Advertising of ‘Spring and Summer Goods’ was a common feature and this study will give a few examples from ‘List of Visitors’ as well as advertisements and supplements from the Whitby Gazette. James N. Clarkson & Son was one of the larger stores that frequently announced its extensive stock; for instance ‘Summer, 1880, All Departments of the House are now well supplied with New Stock, bought direct from the Manufacturers’ and five years later in 1885. ‘We are now showing in all departments – Novelties for the Summer Season’ in the following six departments: ‘Silks, Dresses, Mantles & Jackets, Fancy Department, Millinery, and Dressmaking’.
Another tailor & draper in Whitby who mentioned his experience of the latest fashion was ‘J.V. Andrew, from Marshall & Snelgrove, London, having just returned from the French and English Markets, is now prepared to show all the novelties of the season’ in 1870. Marshall & Snelgrove had been in business since 1848, and in J.V. Andrew’s time had premises in Oxford Street, and it is interesting to note that this well-known London firm had several other branches including one in Scarborough, which in periods had seasonal opening. In the spring of 1880 Andrew continued to advertise in the same style (‘Selected Personally from the Best London Houses’), and his chief interest was still ladies’ clothes and hats in expensive material.
Some businesses might only be open for half the year, and could thus announce seasonal opening and closing dates in the local paper. Edmund Crane’s establishment in Bridge Street changed its name in 1893 to E. Crane & Co, was on the other hand open all year around and also the only “textile trader” who can be traced through various notices in Whitby Gazette for the whole period of 1855 to 1914 (see image above). They advertised frequently up till 1899 and then slowed down for a decade, to resume frequent advertising in 1909-1914. For example it may have concerned fabrics for sewing into clothes; alternatively, if the customer preferred, clothes could be made up by a tailor or dressmaker, or ready-made in the form of ‘Smart Tweed Coats, Waterproof Coats, Cream Costumes, Dress Skirts, Belts, Ostrich Feathers, Lace Ties, Corsets to every figure and every price…’ (spring 1909). In other words, clothes typical of Edwardian ladies’ fashions, together with the popular waterproof garments that had begun to be worn more widely as early as the 1890s. Another recent novelty was ‘Cycling Costumes’, which had featured in Crane’s advertisement for Spring 1897.

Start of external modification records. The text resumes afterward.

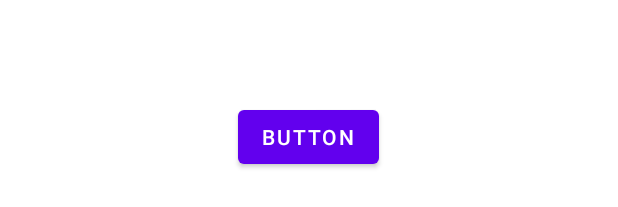
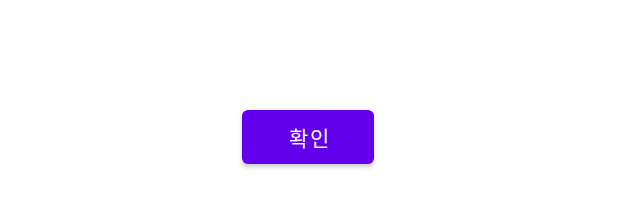
Before and after one commit to Profrog/maeju_test, an Android app: the layout activity_checkout.xml on its own in the app's theme, with its tools: preview values and no code run, on a phone screen of 412 x 824 dp. Shown: the part 777-984 px from the top of the screen. Run offline under Robolectric (Android 15) with nearby library versions, the phone set to English and light mode, and no system bars; network calls fail.

Commit message:
add submit check

```diff
--- a/app/src/main/java/com/example/logintest/CheckActivity.java
+++ b/app/src/main/java/com/example/logintest/CheckActivity.java
@@ -24,6 +24,5 @@ public class CheckActivity extends AppCompatActivity implements View.OnClickList
         if(v == btn_check){
             startActivity(new Intent(this, MainActivity.class));
         }
-
     }
 }
--- a/app/src/main/java/com/example/logintest/SubmitActivity.java
+++ b/app/src/main/java/com/example/logintest/SubmitActivity.java
@@ -141,8 +141,7 @@ public class SubmitActivity extends AppCompatActivity implements View.OnClickLis
                 response -> {
                     loading.dismiss();
                     Toast.makeText(SubmitActivity.this,response,Toast.LENGTH_LONG).show();
-                    Intent intent = new Intent(getApplicationContext(),MainActivity.class);
-                    startActivity(intent);
+                    startActivity(new Intent(this, CheckActivity.class));
                 },
                 error -> Toast.makeText(SubmitActivity.this,error.toString(),Toast.LENGTH_LONG).show()){
             @Override
@@ -218,7 +217,6 @@ public class SubmitActivity extends AppCompatActivity implements View.OnClickLis
             }
             else {
                 addUser();
-                startActivity(new Intent(this, CheckActivity.class));
             }
         }
         if(v == buttonAddImage){
--- a/app/src/main/res/layout/activity_checkout.xml
+++ b/app/src/main/res/layout/activity_checkout.xml
@@ -9,7 +9,7 @@
         android:id="@+id/btn_checkout"
         android:layout_width="wrap_content"
         android:layout_height="wrap_content"
-        android:text="Button"
+        android:text="확인"
         app:layout_constraintBottom_toBottomOf="parent"
         app:layout_constraintEnd_toEndOf="parent"
         app:layout_constraintHorizontal_bias="0.498"
```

Previous post in this series:
– ‘Coaches & Omnibuses – Shopping etc in the Long 19th Century (B 24)’.
– Hansen, Viveka, The Textile History of Whitby 1700-1914 – A lively coastal town between the North Sea and North York Moors, London & Whitby 2015. For full list of Notes & Bibliography, pp 404-423. (Additionally: Research material from the period 2006-2014, including surplus photographs and various facts not possible to fit into the book).
– Whitby Gazette, 1855-1914 (Whitby Museum, Library & Archive).
(The monograph The Textile History of Whitby 1700-1914 is available here: The IK Foundation).
PLEASE REFERENCE AS FOLLOWS:
– Hansen, Viveka, ‘Fashions for the Summer Season – Advertising 1855-1914 (B 25)’, TEXTILIS (June 8, 2017); https://textilis.net/ (Accessed: Day/Month/Year)